There are three common myths circulating in the employer benefits marketplace regarding prior authorization (PA) services:
- All PA Programs are the same.
- My PBM won’t let me.
- It’s too confusing for members.
In this article, we’ll explore and dispel those myths and provide
a glance at the value of carving-out these programs from the pharmacy benefit management contract. Successful PA programs, when managed effectively, are the gatekeeper to controlling soaring pharmacy expenditures while ensuring the right patient gets the right drug in the right dose at the right time.
Myth 1: All PA Programs are the same.
PA programs may elicit feelings of distaste, frustration, and administrative inefficiency, by prescribers and members. Historically, these programs are known to have lacking clinical rigor, narrow pharmaceutical focus, inconsistent turn-around times, unreliable notification processes, inadequate and restricted reporting, and painful drawn-out processes for members and providers. But, they don’t have to.
When meeting with employer group representatives over the past few years, we’ve consistently heard that most benefit managers believe all PA programs to be the same, regardless of the service provider. Perhaps the reason for this wide-spread fallacy is that the majority of PA programs are generic, inefficient, and non-transparent—the employer has little to no control or knowledge of the criteria and process being used.
There is a major lack of goal alignment between employer and their PBM which results in developing PA programs of varying success. Many PBMs make margin on the administrative fees they charge for PA services and when they approve a drug dispensed from their own pharmacy. This impartiality can hinder the PA process, both from an administrative perspective and from a cost management perspective.
Effective PA programs require systematic efficiency and clinical rigor which bring consistency and accuracy to the prior authorization (PA) process. PA services that are independent and objective with no relationship to pharmaceutical manufacturers broaden the value of the programs because coverage decisions are made using only evidence-based criteria and available medical and pharmacy claims data.
Myth 2: My PBM won’t let me.
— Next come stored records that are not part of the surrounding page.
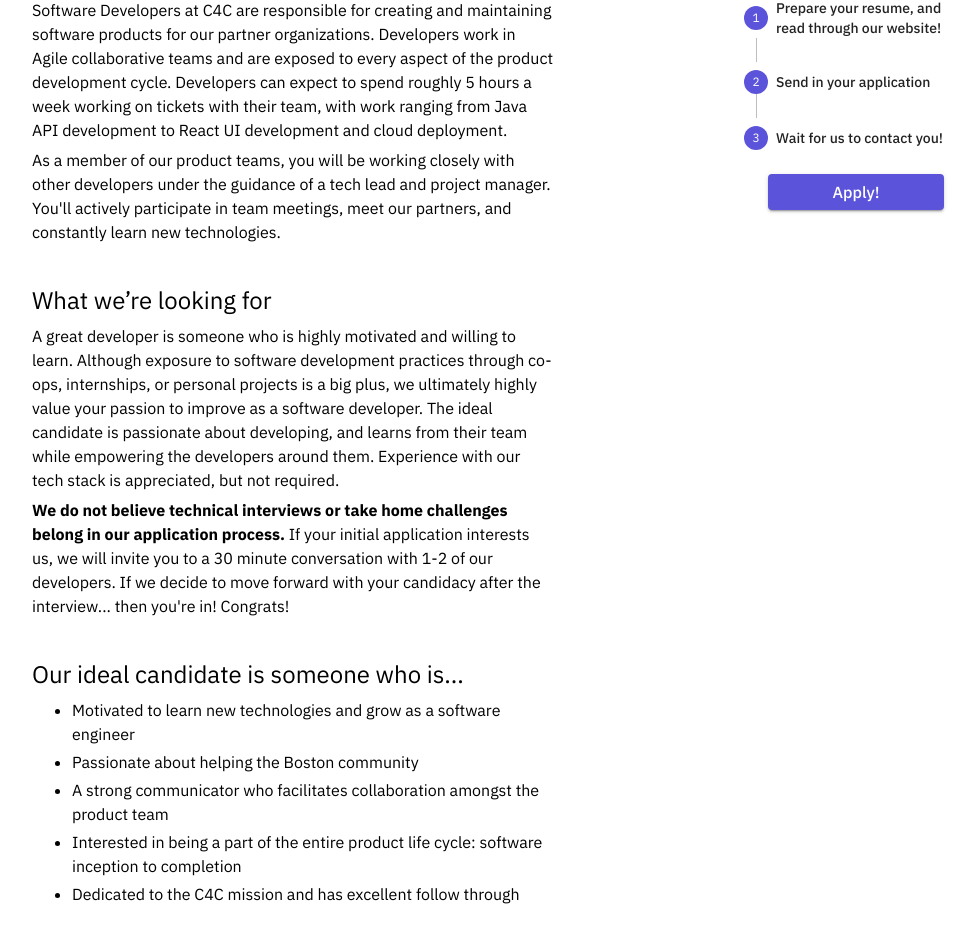
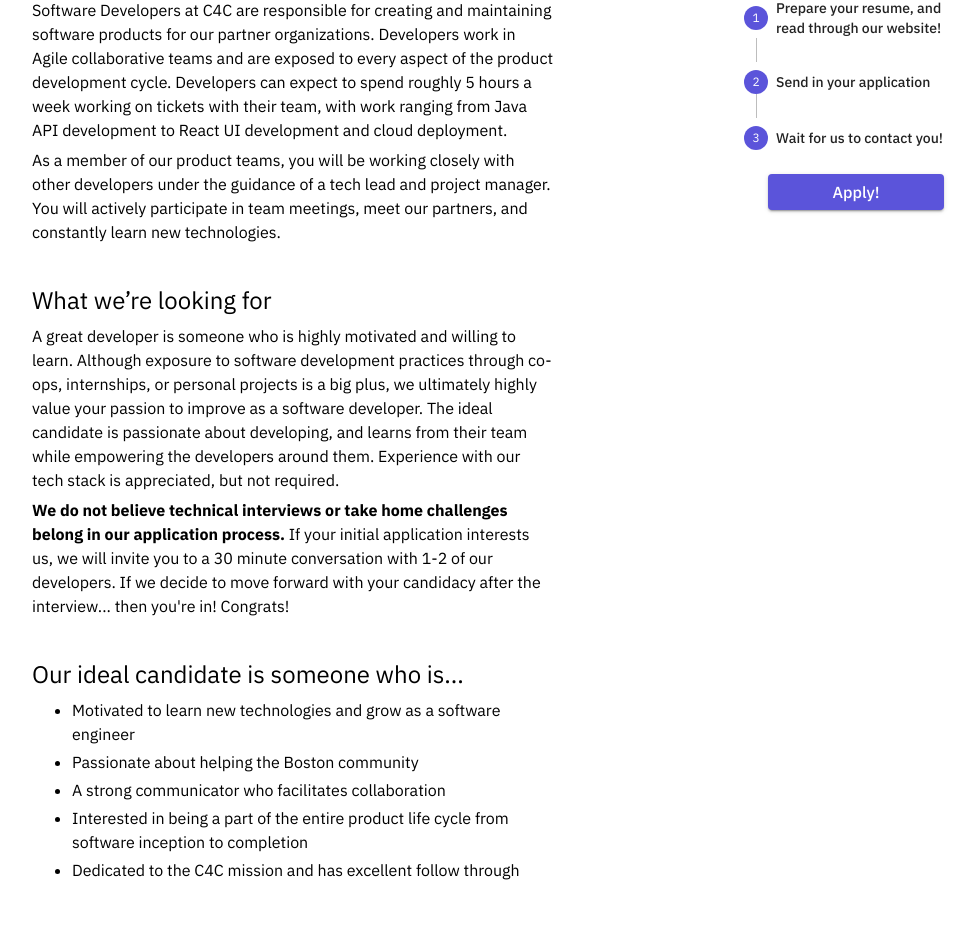
Before and after one commit to Code-4-Community/c4cneu.com, a React (Create React App) app: page /apply/developer in a window 1280 px wide. Shown: the part 425-1377 px from the top of the page, without its empty margins (152-1128 px from the left). Built offline with nearby package versions, Linux system fonts and the light colour scheme.

Commit message:
edit phrasing

```diff
--- a/src/pages/apply/developer/ApplyDeveloper.tsx
+++ b/src/pages/apply/developer/ApplyDeveloper.tsx
@@ -100,7 +100,7 @@ const ApplyDeveloper: React.FC = () => {
               <Typography variant="body1" gutterBottom className={classes.text}>
                 As a member of our product teams, you will be working closely
                 with other developers under the guidance of a tech lead and
-                project manager. You'll actively participate in team meetings,
+                project manager. You will actively participate in team meetings,
                 meet our partners, and constantly learn new technologies.
               </Typography>
             </Box>
@@ -144,13 +144,10 @@ const ApplyDeveloper: React.FC = () => {
                     engineer
                   </li>
                   <li>Passionate about helping the Boston community</li>
+                  <li>A strong communicator who facilitates collaboration</li>
                   <li>
-                    A strong communicator who facilitates collaboration amongst
-                    the product team
-                  </li>
-                  <li>
-                    Interested in being a part of the entire product life cycle:
-                    software inception to completion
+                    Interested in being a part of the entire product life cycle
+                    from software inception to completion
                   </li>
                   <li>
                     Dedicated to the C4C mission and has excellent follow
```
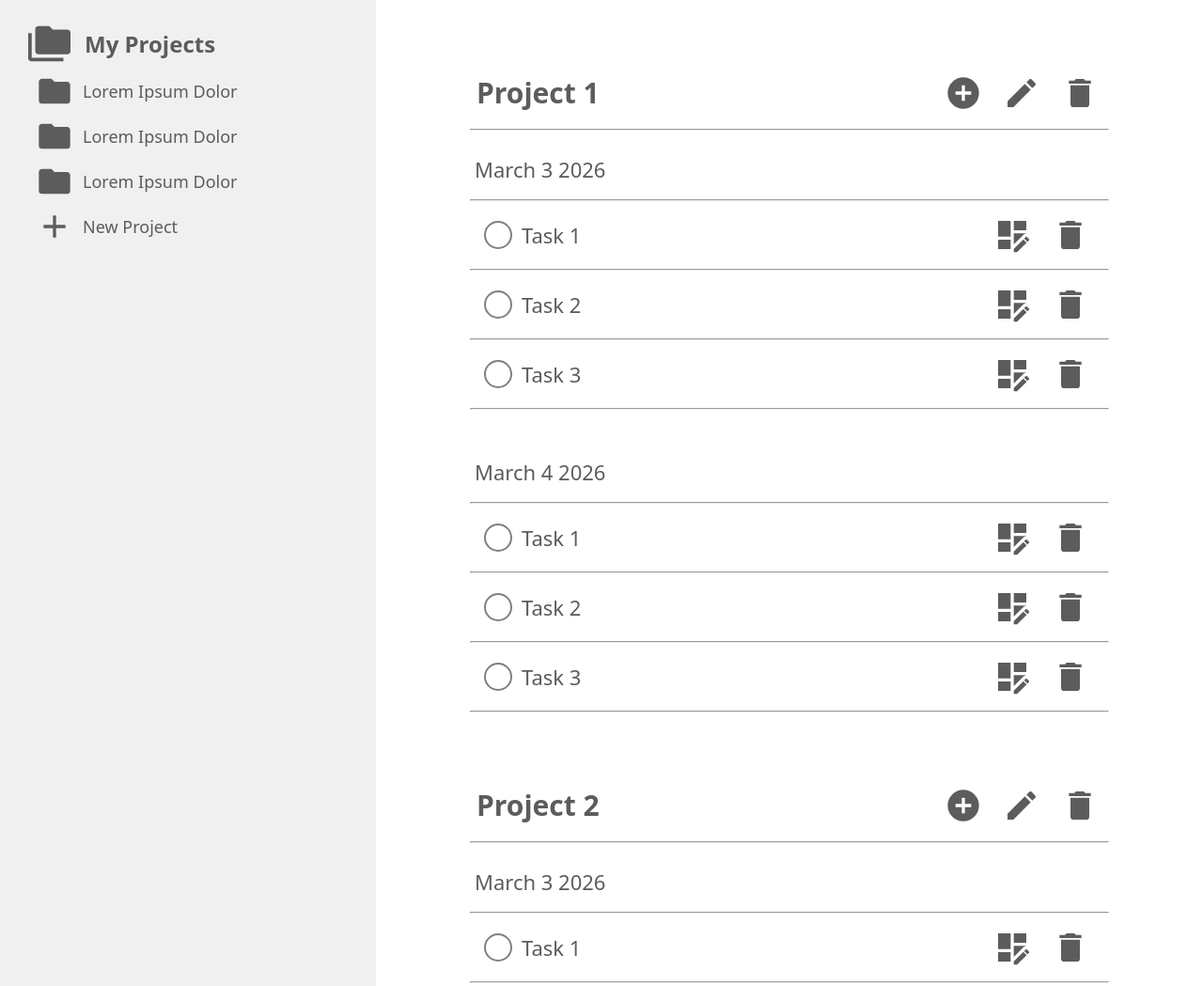
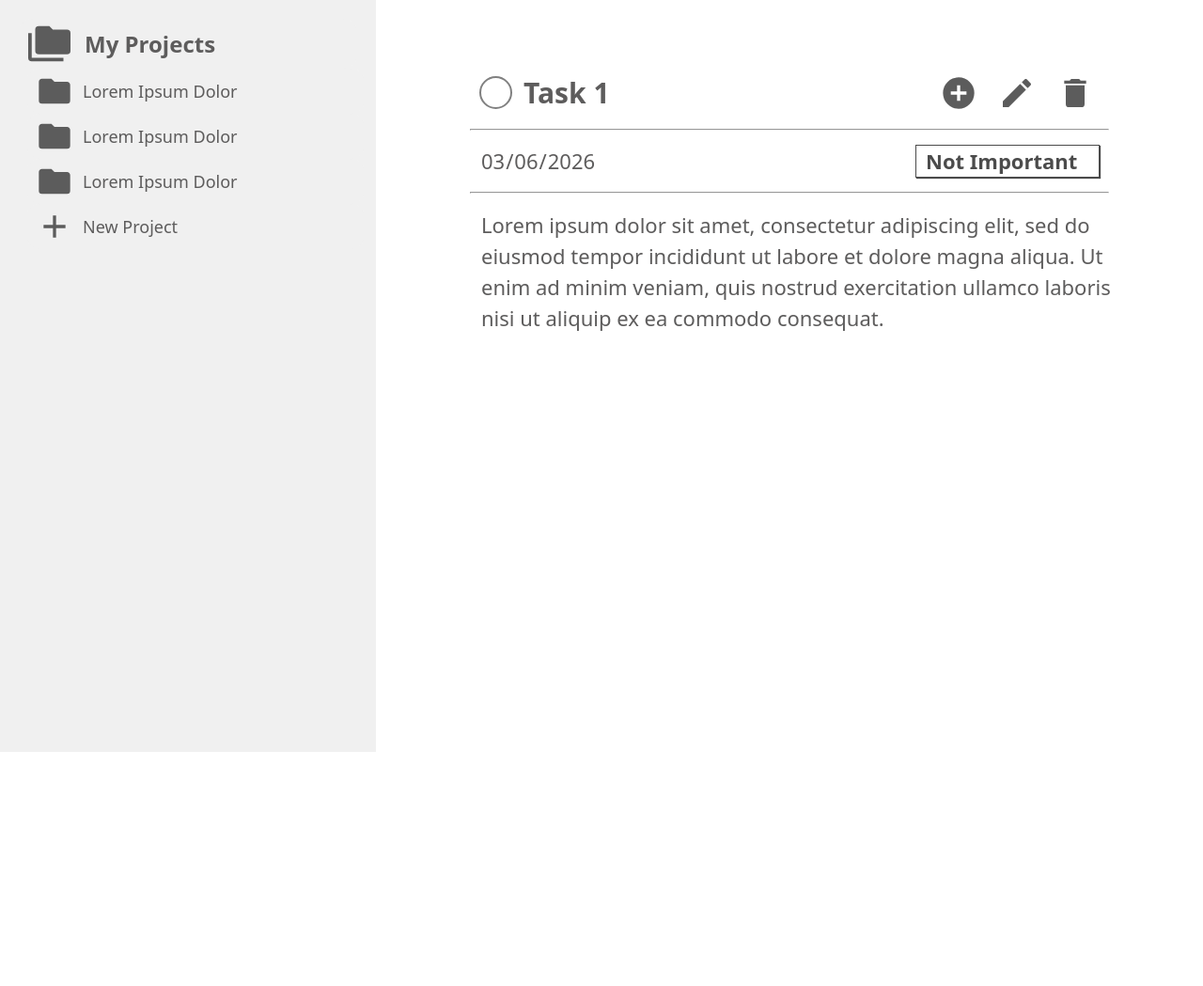
Before and after one commit to BrandonFitzpatricc/todo-list, a website built with webpack: page src/template.html in a window 1280 px wide. Shown: the top 1049 px of the page at 94% size. After the commit the page ends 800 px from the top, so only its background shows below. Built offline with nearby package versions, Linux system fonts and the light colour scheme.

Commit message:
Write expanded task display

```diff
--- a/src/stylesheets/style.css
+++ b/src/stylesheets/style.css
@@ -52,25 +52,13 @@ button {
 & .main-content {
     padding: 75px 15px;
 
-    & .project {
-        width: 80%;
-        margin: 0 auto;
-
-        & input {
-            width: 9ch;
-            border: none;
-
-            &:focus {
-                outline: none;
-            }
-        }
-
-        & hr {
+    hr {
         margin: 15px 0;
     }
 
-        & .project-heading {
+    & .heading {
         display: flex;
+        align-items: center;
         gap: 10px;
         margin: 0 5px;
 
@@ -81,21 +69,13 @@ button {
         }
     }
 
-        & .tasks {
-            font-size: 22px;
+    & input:not([type="checkbox"]), & textarea, & select {
+        border: none;
+        background-color: inherit;
 
-            & .date {
-                margin: 25px 0 0 5px;
+        &:focus {
+            outline: none;
         }
-
-            & .task {
-                display: flex;
-                align-items: center;
-                gap: 10px;
-                margin: 0 15px;
-
-                & .text {
-                    margin-right: auto;
     }
 
     & input[type="checkbox"] {
@@ -114,7 +94,17 @@ button {
             bottom: -0.5px;
         }
     }
+
+    & .project {
+        width: 80%;
+        margin: 0 auto;
+
+        & input[type="text"] {
+            width: 9ch;
         }
+
+        & .tasks {
+            font-size: 22px;
 
             & + .tasks {
                 margin-top: 50px;
@@ -123,6 +113,80 @@ button {
             &:last-child {
                 margin-bottom: 75px;
             }
+
+            & .date {
+                margin: 25px 0 0 5px;
+            }
+
+            & .task {
+                display: flex;
+                align-items: center;
+                gap: 10px;
+                margin: 0 15px;
+
+                & .text {
+                    margin-right: auto;
                 }
             }
         }
+    }
+
+    & .expanded-task {
+        width: 80%;
+        margin: 0 auto;
+        font-size: 22px;
+
+        & .task-heading {
+            margin: 0 10px;
+
+            & input[type="checkbox"] {
+                width: 35px;
+                height: 35px;
+
+                &::before {
+                    font-size: 25px;
+                    left: 1.5px;
+                    top: -5px
+                }
+            }
+
+            & input[type="text"] {
+                width: 6ch;
+            }
+        }
+
+        & .task-info {
+            margin: 0 10px;
+            display: flex;
+
+            & .task-date {
+                margin-right: auto;
+                width: 175px;
+
+                &::-webkit-calendar-picker-indicator {
+                    display: none;
+                    -webkit-appearance: none;
+                }
+            }
+
+            & .task-priority {
+                appearance: none;
+                font-weight: bold;
+                border: 1px solid black;
+                padding: 0 10px;
+                box-shadow: 1px 1px 1px black;
+
+                &:disabled {
+                    color: inherit;
+                }
+            }
+        }
+
+        & .task-description {
+            width: 100%;
+            height: 300px;
+            resize: none;
+            margin: 0 10px;
+        }
+    }
+}
--- a/src/template.html
+++ b/src/template.html
@@ -33,9 +33,9 @@
     </div>
 
     <div id="main-content" class="main-content">
-        <div class="project">
-            <div class="project-heading">
-                <input class="text" type="text" value="Project 1" readonly>
+        <!-- <div class="project">
+            <div class="heading project-heading">
+                <input class="text project-name" type="text" value="Project " readonly>
                 <button><img class="icon" width="40" height="40" src="./icons/add-task.svg" alt="icon of a plus sign inside of a circle"></button>
                 <button><img class="icon" width="40" height="40" src="./icons/edit.svg" alt="icon of a pen"></button>
                 <button><img class="icon" width="40" height="40" src="./icons/delete.svg" alt="icon of a trash can"></button>
@@ -50,7 +50,7 @@
 
                 <div class="task">
                     <input type="checkbox">
-                    <div class="text">Task 1</div>
+                    <div class="text task-name">Task 1</div>
                     <button><img class="icon" width="40" height="40" src="./icons/expand-task.svg" alt="view and edit icon"></button>
                     <button><img class="icon" width="40" height="40" src="./icons/delete.svg" alt="icon of a trash can"></button>
                 </div>
@@ -59,7 +59,7 @@
 
                 <div class="task">
                     <input type="checkbox">
-                    <div class="text">Task 2</div>
+                    <div class="text task-name">Task 2</div>
                     <button><img class="icon" width="40" height="40" src="./icons/expand-task.svg" alt="view and edit icon"></button>
                     <button><img class="icon" width="40" height="40" src="./icons/delete.svg" alt="icon of a trash can"></button>
                 </div>
@@ -68,7 +68,7 @@
 
                 <div class="task">
                     <input type="checkbox">
-                    <div class="text">Task 3</div>
+                    <div class="text task-name">Task 3</div>
                     <button><img class="icon" width="40" height="40" src="./icons/expand-task.svg" alt="view and edit icon"></button>
                     <button><img class="icon" width="40" height="40" src="./icons/delete.svg" alt="icon of a trash can"></button>
                 </div>
@@ -83,7 +83,7 @@
 
                 <div class="task">
                     <input type="checkbox">
-                    <div class="text">Task 1</div>
+                    <div class="text task-name">Task 1</div>
                     <button><img class="icon" width="40" height="40" src="./icons/expand-task.svg" alt="view and edit icon"></button>
                     <button><img class="icon" width="40" height="40" src="./icons/delete.svg" alt="icon of a trash can"></button>
                 </div>
@@ -92,7 +92,7 @@
 
                 <div class="task">
                     <input type="checkbox">
-                    <div class="text">Task 2</div>
+                    <div class="text task-name">Task 2</div>
                     <button><img class="icon" width="40" height="40" src="./icons/expand-task.svg" alt="view and edit icon"></button>
                     <button><img class="icon" width="40" height="40" src="./icons/delete.svg" alt="icon of a trash can"></button>
                 </div>
@@ -101,7 +101,7 @@
 
                 <div class="task">
                     <input type="checkbox">
-                    <div class="text">Task 3</div>
+                    <div class="text task-name">Task 3</div>
                     <button><img class="icon" width="40" height="40" src="./icons/expand-task.svg" alt="view and edit icon"></button>
                     <button><img class="icon" width="40" height="40" src="./icons/delete.svg" alt="icon of a trash can"></button>
                 </div>
@@ -111,8 +111,8 @@
         </div>
 
         <div class="project">
-            <div class="project-heading">
-                <input class="text" type="text" value="Project 2" readonly>
+            <div class="heading project-heading">
+                <input class="text project-name" type="text" value="Project 1" readonly>
                 <button><img class="icon" width="40" height="40" src="./icons/add-task.svg" alt="icon of a plus sign inside of a circle"></button>
                 <button><img class="icon" width="40" height="40" src="./icons/edit.svg" alt="icon of a pen"></button>
                 <button><img class="icon" width="40" height="40" src="./icons/delete.svg" alt="icon of a trash can"></button>
@@ -127,7 +127,7 @@
 
                 <div class="task">
                     <input type="checkbox">
-                    <div class="text">Task 1</div>
+                    <div class="text task-name">Task 1</div>
                     <button><img class="icon" width="40" height="40" src="./icons/expand-task.svg" alt="view and edit icon"></button>
                     <button><img class="icon" width="40" height="40" src="./icons/delete.svg" alt="icon of a trash can"></button>
                 </div>
@@ -136,7 +136,7 @@
 
                 <div class="task">
                     <input type="checkbox">
-                    <div class="text">Task 2</div>
+                    <div class="text task-name">Task 2</div>
                     <button><img class="icon" width="40" height="40" src="./icons/expand-task.svg" alt="view and edit icon"></button>
                     <button><img class="icon" width="40" height="40" src="./icons/delete.svg" alt="icon of a trash can"></button>
                 </div>
@@ -145,7 +145,7 @@
 
                 <div class="task">
                     <input type="checkbox">
-                    <div class="text">Task 3</div>
+                    <div class="text task-name">Task 3</div>
                     <button><img class="icon" width="40" height="40" src="./icons/expand-task.svg" alt="view and edit icon"></button>
                     <button><img class="icon" width="40" height="40" src="./icons/delete.svg" alt="icon of a trash can"></button>
                 </div>
@@ -160,7 +160,7 @@
 
                 <div class="task">
                     <input type="checkbox">
-                    <div class="text">Task 1</div>
+                    <div class="text task-name">Task 1</div>
                     <button><img class="icon" width="40" height="40" src="./icons/expand-task.svg" alt="view and edit icon"></button>
                     <button><img class="icon" width="40" height="40" src="./icons/delete.svg" alt="icon of a trash can"></button>
                 </div>
@@ -169,7 +169,7 @@
 
                 <div class="task">
                     <input type="checkbox">
-                    <div class="text">Task 2</div>
+                    <div class="text task-name">Task 2</div>
                     <button><img class="icon" width="40" height="40" src="./icons/expand-task.svg" alt="view and edit icon"></button>
                     <button><img class="icon" width="40" height="40" src="./icons/delete.svg" alt="icon of a trash can"></button>
                 </div>
@@ -178,13 +178,38 @@
 
                 <div class="task">
                     <input type="checkbox">
-                    <div class="text">Task 3</div>
+                    <div class="text task-name">Task 3</div>
                     <button><img class="icon" width="40" height="40" src="./icons/expand-task.svg" alt="view and edit icon"></button>
                     <button><img class="icon" width="40" height="40" src="./icons/delete.svg" alt="icon of a trash can"></button>
                 </div>
 
                 <hr />
             </div>
+        </div> -->
+
+        <div class="expanded-task">
+            <div class="heading task-heading">
+                <input type="checkbox">
+                <input class="text task-name" type="text" value="Task 1" readonly>
+                <button><img class="icon" width="40" height="40" src="./icons/add-task.svg" alt="icon of a plus sign inside of a circle"></button>
+                <button><img class="icon" width="40" height="40" src="./icons/edit.svg" alt="icon of a pen"></button>
+                <button><img class="icon" width="40" height="40" src="./icons/delete.svg" alt="icon of a trash can"></button>
+            </div>
+
+            <hr />
+
+            <div class="task-info">
+                <input class="text task-date" type="date" value="2026-03-06">
+                <select class="text task-priority" disabled>
+                    <option>Not Important</option>
+                    <option>Semi Important</option>
+                    <option>Important</option>
+                </select>
+            </div>
+
+            <hr />
+
+            <textarea class="text task-description" type="text" readonly>Lorem ipsum dolor sit amet, consectetur adipiscing elit, sed do eiusmod tempor incididunt ut labore et dolore magna aliqua. Ut enim ad minim veniam, quis nostrud exercitation ullamco laboris nisi ut aliquip ex ea commodo consequat.</textarea>
         </div>
     </div>
 </body>
```
Lines whose indentation alone changed are shown as unchanged.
It may require the help of the benefit consultant and may be dependent upon your contract timeline. Employers, labor funds, and health plans across the country have successfully carved out a number of services, including specialty drug dispensing and prior authorizations, from contracts with CVS, Express Scripts, OptumRx, and other pharmacy benefit managers. If your PBM is resisting, get a new PBM. It’s your benefit plan.
Myth 3: It’s too confusing for members.
While we absolutely agree that member disruption is a consideration for any procurement/contracting decision, members are not commonly aware of who is making the decision on their prior authorization drug. There is no difference in process from a member’s perspective if a PBM or other third party is involved in the review. In many cases, third party reviewers are able to improve turn-around times and overall service associated with the prior authorization review process.
Final Words for PA Carve-out
Carve-out of PA service is a viable, critical cost control method that is gaining momentum across the industry because ensuring appropriate use is an effective mechanism to prevent inappropriate drug spend. The expanding specialty drug market and the ever-growing cost of traditional brand and generic drugs highlight the need for more controls available to employers to help control increasing drug costs. The specialty drug horizon is substantial, and it will be critical for all employers and all payors to have as much control over the utilization of those medications as possible.
PBMs are good at negotiating rebate contracts with manufacturers and drug discounts with pharmacies—that should be their area of focus. Independent and objective clinical service organizations should be employed to oversee utilization management programs that focus on the goals of the benefit plan sponsor. The reality is that prescribers do not always have all the information necessary to write the best prescription for the member he or she is treating AND the benefit plan who is paying for the treatment. PA programs offer another set of eyes on prescriptions to ensure the right member is getting the right drug from the right provider, at the right time and dose, and at the right price. This critical review should not be handled by a PBM who has an interest in dispensing the medications that they approve.
Start asking questions about your current PA program and consider what might better serve your benefit plan and your members. You don’t have to settle for a PA program that approves most of the drugs that are reviewed. An independent and objective clinical services organization can provide an efficient, clinically-focused, transparent cost-management, program that meets your needs and allows you to have more control. After all, what could your plan do with the money saved from preventing just 1 inappropriate prescription for Harvoni?